[Material shown — start]

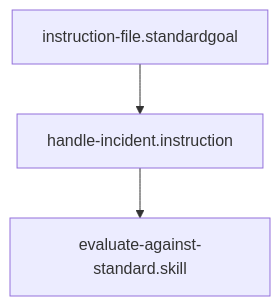
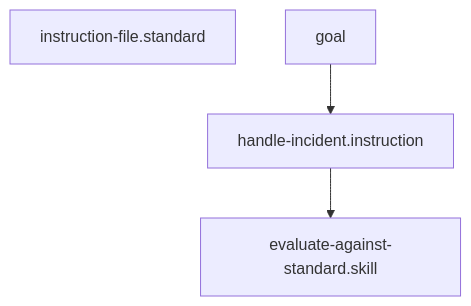
One commit to Gizmo4Life/ai-kernel changed the diagram in instructions/handle-incident.instruction.md. Above: the diagram before and after it, drawn with Mermaid. The commit also changed other lines of this file and 101 other files, not shown here.

````diff
--- a/instructions/handle-incident.instruction.md
+++ b/instructions/handle-incident.instruction.md
@@ -23,5 +23,6 @@
 ```mermaid
 graph TD
-    instruction-file.standardgoal --> handle-incident.instruction
+    instruction-file.standard
+goal --> handle-incident.instruction
     handle-incident.instruction --> evaluate-against-standard[evaluate-against-standard.skill]
 ```
````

[Material shown — finish]

### [Work required]
Wherever the string "file" appears in a line of the records above, copy that line.

### [Your solution]
One commit to Gizmo4Life/ai-kernel changed the diagram in instructions/handle-incident.instruction.md. Above: the diagram before and after it, drawn with Mermaid. The commit also changed other lines of this file and 101 other files, not shown here.
-    instruction-file.standardgoal --> handle-incident.instruction
+    instruction-file.standard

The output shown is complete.